It’s no surprise why the Mozilla Firefox browser is slowly taking away Microsoft’s Internet Explorer’s share in the browser market. Users who already made the switch most likely know of the reasons why and in most likely hood, they’re also tired of hearing about them. The point of this article is not to pit the two most used browsers today against each other. There’s enough articles on the net on that subject that it’ll keep you busy reading for the whole day or more. Instead, I’ll show you an awesome Firefox add-on that will allow you to get the best of both browser worlds. I admit that Firefox is my default browser on all the systems I own personally. Internet Explorer, while I give credit to Microsoft for making so many changes to it over the last couple of years, just doesn’t have what it takes to make me switch back over.
When Firefox first started, some people were experiencing with certain websites and webpages loading awkwardly in the browser. Because Internet Explorer was the dominant browser at that point, many website creators and authors had made sure that their site was IE compatible. There were obviously other browsers out there in the market at that time but their share of the pie was so small and insignificant, they were merely given an afterthought. When Firefox emerged and have proven itself as a solid competitor to Internet Explorer, many of the website authors had to make sure that their website also behaved accordingly when being loaded in both Internet Explorer and Mozilla Firefox. Well, that’s all good and all but as you should already know by now, there are millions and millions of websites out there today and hundreds and thousands are being creating almost on a daily basis. In my personal experience however, I hardly ran into a website in Firefox with compatibility issues. But for those of you who do, there is a simple Firefox add-on that will make your Firefox experience that much more better.
IE Tab 2You can download IE Tab 2 here from Mozilla. For Chrome users, here is the alternative called IE Tab Classic and can be downloaded from the Chrome Web Store.

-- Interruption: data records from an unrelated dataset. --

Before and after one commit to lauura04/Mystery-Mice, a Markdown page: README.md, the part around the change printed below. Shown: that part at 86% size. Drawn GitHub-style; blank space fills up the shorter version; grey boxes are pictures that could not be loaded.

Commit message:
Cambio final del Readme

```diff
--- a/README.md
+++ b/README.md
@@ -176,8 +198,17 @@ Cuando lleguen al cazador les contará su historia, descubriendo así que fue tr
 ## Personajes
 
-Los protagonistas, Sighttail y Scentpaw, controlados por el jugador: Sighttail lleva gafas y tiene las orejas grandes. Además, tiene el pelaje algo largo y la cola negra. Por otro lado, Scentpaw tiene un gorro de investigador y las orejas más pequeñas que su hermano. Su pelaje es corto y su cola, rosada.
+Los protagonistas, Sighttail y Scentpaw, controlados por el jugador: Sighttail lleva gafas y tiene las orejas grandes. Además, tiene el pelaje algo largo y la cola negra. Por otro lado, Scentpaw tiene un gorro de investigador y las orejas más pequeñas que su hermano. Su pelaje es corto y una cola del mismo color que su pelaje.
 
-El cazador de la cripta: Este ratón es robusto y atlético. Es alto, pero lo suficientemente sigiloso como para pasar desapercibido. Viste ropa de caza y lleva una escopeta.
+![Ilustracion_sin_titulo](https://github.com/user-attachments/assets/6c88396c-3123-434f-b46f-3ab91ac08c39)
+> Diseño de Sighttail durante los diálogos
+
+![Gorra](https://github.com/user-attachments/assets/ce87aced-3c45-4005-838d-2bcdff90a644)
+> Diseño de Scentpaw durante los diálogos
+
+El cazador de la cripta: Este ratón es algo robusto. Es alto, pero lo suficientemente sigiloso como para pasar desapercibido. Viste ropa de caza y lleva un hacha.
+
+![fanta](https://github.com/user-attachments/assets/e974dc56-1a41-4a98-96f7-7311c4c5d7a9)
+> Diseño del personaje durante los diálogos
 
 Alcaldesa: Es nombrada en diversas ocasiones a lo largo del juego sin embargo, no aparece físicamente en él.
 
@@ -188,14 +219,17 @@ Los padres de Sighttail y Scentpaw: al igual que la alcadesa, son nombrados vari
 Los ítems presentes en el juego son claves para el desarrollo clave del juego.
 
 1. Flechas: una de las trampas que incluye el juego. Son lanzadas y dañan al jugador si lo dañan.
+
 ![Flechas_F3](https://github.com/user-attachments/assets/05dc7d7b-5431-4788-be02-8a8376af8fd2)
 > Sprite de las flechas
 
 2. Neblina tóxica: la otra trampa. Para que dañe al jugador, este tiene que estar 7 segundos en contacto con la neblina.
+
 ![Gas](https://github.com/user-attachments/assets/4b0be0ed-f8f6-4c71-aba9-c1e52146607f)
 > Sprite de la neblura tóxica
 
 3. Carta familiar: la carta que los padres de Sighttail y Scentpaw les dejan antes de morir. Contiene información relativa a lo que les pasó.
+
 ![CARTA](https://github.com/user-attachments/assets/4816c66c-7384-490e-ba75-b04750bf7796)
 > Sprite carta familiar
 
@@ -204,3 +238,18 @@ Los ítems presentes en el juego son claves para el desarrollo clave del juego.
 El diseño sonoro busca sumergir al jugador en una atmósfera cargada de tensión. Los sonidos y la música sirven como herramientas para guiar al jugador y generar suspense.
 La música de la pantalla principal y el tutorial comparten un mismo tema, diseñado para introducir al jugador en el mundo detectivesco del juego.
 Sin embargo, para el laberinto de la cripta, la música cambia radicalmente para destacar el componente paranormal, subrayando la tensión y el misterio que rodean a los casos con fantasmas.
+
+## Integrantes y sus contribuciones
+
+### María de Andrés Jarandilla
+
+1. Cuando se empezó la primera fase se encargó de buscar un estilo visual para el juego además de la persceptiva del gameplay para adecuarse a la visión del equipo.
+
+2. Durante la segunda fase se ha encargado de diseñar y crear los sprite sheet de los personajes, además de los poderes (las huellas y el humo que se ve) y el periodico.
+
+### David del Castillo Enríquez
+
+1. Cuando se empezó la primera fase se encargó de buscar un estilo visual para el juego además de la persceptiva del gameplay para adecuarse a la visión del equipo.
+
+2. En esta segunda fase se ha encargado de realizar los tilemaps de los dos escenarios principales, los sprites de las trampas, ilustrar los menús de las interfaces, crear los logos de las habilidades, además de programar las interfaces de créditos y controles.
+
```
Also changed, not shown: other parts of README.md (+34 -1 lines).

This nifty add-on, once installed in Firefox, allows you to easily switch between rendering a webpage with the Firefox engine or Internet Explorer’s. It simply is a genius creation. In those rare instances in which you stumble across a website that looks funky in any way (compatibility issues) in Firefox, simply click on the IE Tab 2 Firefox icon on the lower right corner or select the appropriate option in the right click context menu and Firefox will then reload the page but with Internet Explorer’s engine! The website should then load correctly right within Firefox itself! No need to manually copy the URL address and open up Internet Explorer just to cater to that single website.
Some of Microsoft’s own websites are notorious for working only with Internet Explorer, especially their update sites. Here is a simple example:
By navigating to that site in Firefox without the IE Tab 2 add-on, this is what I see. Now I’m no HTML guru but it’s not hard to tell that something just doesn’t look and feel right:
After installing the add-on, navigating to that same site within Firefox provided these results:
Not only did the site looked as it was intended to be, but it also functioned as it should in that my Windows Update application within Windows 7 popped up automatically.
There are a host of other options to configure for IE Tab 2. For example, if you frequently visit a website in Firefox that only displays correctly when viewed in Internet Explorer, you can add that site to the IE Tab 2 filter list. Similar to the Windows Update sites (which are added automatically), IE Tab 2 will from then on know to switch to the Internet Explorer’s engine when you visit that particular website so that you don’t have to switch it manually.
If you do come across a website that needs to be rendered with Internet Explorer’s engine, then you can make the switch manually. Click on the icon on the lower right hand corner (located there by default) which has a picture of the Firefox logo. IE Tab 2 will then go to work and refresh/render the site with Internet Explorer. The icon will then show a logo of Internet Explorer. Simply click on the icon again to switch back to Firefox. That’s it.
In the End…
Although I seldom use this add-on for what it was intended for, you have to admit that it does come in handy. Personally, I use this add-on a bit differently. I watch a lot of streaming videos online and many of them open in their own Firefox browser window. When I want to watch the video and do work at the same time (yes, that’s possible), I simply snap the video on one side and my browser to the other. I’m not sure if it’s my inadequate video hardware or CPU but many times when I visit a website, my streaming video would hiccup for a second or so. Not a major problem but it is distracting nonetheless, especially when I am watching live sports. In this scenario, I use IE Tab 2 to render my streaming video with Internet Explorer while I continue to surf the web with the default Firefox. The video hiccups will then disappear. If you are a website designer, you can also see how this simple add-on can help you out. Rather than opening two browsers, you can now work in Firefox alone and when it’s time to do a preview, you can use IE Tab 2 to get the job done.